US v. Gobbi, 06-1643. The facts sound like something out of a modern gangster movie. Although convicted of distribution of cocaine, the defendant argues that there was insufficient evidence that he attempted to constructively possessed cocaine. The prosecution requested, and the jury was instructed on three theories: a standard attempt formulation, aiding and abetting, or Pinkerton liability. The First looks at the "aiding and abetting" theory and applies the facts, finding that the three elements exist:
(1) that the underlying offense was committed by a principal;
(2) that the defendant consciously shared the principal's knowledge; and
(3) that he willfully associated himself in some way with the crime and willfully participated in it as he would in something he wished to bring about.
United States v. Keene, 341 F.3d 78, 84 (1st Cir. 2003)
Character evidence (in the form of a conversation regarding "drug protection" rather than "drug purchase"). However, the First explains that the drug conspiracy was so broad that this evidence was simply relevant to a different part of the conspiracy. Likewise, it wasn't unduly prejudicial.
Then it starts getting disturbing. The First broadly declares that acquitted conduct can still be used to enhance sentences! Whoopee! Their analysis is disappointing, since it just refers to pre-Booker caselaw.
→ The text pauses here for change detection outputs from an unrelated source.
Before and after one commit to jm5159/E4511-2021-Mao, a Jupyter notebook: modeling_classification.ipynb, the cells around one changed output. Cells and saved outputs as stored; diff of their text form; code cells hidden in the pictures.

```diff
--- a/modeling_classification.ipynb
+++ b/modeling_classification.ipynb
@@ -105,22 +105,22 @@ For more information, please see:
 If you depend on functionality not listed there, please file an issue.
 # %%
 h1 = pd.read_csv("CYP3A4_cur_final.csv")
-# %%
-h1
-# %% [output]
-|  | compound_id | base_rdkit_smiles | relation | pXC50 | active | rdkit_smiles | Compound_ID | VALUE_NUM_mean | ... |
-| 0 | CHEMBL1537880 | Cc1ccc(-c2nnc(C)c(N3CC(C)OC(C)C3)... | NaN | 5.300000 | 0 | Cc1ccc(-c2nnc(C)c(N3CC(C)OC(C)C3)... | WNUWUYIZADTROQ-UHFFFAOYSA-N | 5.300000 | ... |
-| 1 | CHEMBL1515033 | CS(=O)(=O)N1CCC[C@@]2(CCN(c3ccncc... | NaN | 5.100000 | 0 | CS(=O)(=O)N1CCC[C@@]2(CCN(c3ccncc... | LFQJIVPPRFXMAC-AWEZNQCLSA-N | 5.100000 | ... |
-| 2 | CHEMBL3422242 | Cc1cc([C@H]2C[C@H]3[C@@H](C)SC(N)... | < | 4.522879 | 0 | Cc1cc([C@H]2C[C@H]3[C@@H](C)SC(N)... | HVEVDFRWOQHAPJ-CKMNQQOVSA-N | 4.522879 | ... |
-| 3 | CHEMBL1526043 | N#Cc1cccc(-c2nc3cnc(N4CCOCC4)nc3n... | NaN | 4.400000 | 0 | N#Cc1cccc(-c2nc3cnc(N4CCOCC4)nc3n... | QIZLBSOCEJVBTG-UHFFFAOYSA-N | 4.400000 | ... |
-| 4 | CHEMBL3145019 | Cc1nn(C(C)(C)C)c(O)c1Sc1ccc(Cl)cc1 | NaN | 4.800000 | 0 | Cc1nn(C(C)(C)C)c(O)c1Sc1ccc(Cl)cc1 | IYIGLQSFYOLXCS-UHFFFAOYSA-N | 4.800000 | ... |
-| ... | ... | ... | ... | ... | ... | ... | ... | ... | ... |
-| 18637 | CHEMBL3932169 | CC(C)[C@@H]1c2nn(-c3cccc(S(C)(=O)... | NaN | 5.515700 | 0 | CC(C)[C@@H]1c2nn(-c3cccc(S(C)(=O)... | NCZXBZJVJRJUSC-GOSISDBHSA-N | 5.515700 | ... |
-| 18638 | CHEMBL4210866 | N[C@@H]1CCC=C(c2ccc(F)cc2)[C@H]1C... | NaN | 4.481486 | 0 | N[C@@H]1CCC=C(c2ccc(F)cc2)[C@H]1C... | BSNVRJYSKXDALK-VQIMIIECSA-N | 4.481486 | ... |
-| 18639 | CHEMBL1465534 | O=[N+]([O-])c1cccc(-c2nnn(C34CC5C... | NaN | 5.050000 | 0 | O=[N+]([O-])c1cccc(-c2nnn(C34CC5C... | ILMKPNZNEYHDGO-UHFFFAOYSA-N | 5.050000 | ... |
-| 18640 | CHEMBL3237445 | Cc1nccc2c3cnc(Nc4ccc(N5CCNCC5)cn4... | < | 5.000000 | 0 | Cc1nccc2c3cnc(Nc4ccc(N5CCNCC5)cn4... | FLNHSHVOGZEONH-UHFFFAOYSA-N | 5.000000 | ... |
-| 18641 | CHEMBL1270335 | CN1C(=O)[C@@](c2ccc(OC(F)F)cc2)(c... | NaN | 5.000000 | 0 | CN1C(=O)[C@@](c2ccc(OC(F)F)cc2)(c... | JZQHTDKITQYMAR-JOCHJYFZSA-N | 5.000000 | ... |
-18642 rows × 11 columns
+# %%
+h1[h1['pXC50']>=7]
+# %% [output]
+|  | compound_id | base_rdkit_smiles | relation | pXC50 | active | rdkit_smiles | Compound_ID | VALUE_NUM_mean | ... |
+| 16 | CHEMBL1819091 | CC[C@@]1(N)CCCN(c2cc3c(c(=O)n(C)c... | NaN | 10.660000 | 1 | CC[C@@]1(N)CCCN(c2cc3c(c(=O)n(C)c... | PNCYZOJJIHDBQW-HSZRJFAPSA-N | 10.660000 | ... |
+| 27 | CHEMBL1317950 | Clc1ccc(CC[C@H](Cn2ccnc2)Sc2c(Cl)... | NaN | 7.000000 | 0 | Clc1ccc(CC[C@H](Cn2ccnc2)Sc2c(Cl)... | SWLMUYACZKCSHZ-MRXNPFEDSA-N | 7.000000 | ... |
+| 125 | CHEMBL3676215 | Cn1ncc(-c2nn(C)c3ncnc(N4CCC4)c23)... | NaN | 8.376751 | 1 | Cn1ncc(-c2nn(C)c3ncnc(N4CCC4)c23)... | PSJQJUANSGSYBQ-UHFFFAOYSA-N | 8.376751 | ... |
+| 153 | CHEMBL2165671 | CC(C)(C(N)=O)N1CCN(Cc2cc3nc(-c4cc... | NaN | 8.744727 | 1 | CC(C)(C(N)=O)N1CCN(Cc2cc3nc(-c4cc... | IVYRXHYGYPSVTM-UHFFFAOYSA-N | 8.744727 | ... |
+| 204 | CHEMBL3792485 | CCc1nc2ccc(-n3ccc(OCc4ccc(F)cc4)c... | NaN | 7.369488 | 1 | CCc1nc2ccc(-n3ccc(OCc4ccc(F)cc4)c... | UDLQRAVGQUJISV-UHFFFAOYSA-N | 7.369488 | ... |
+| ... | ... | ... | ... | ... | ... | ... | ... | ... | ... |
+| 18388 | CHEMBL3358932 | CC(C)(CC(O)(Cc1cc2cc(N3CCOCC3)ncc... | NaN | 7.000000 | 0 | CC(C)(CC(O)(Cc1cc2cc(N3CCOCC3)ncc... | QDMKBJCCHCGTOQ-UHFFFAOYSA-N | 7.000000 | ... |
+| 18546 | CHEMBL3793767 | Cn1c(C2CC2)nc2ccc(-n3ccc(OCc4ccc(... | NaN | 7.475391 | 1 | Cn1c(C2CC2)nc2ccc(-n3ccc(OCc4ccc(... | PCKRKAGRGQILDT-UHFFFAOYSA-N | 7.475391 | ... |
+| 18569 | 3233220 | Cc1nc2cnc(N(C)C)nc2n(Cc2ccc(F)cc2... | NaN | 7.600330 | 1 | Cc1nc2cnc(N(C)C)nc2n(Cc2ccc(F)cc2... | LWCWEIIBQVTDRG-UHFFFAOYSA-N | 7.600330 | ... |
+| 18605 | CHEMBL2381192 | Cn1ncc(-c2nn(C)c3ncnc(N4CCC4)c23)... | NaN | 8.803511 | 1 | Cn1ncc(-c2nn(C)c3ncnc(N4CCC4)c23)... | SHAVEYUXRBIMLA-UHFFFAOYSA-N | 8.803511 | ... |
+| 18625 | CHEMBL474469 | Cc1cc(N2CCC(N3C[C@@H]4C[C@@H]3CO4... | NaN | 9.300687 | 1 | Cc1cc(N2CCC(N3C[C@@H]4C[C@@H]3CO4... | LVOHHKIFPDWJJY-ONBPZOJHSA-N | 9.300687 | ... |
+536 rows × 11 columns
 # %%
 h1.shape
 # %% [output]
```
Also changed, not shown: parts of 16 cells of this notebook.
An enhancement for obstruction of justice (i.e. that the defendant was stupid enough to testify in contradiction to the government's evidence) is affirmed because the court conducted an independent review of the record, and that the standard is a preponderance of evidence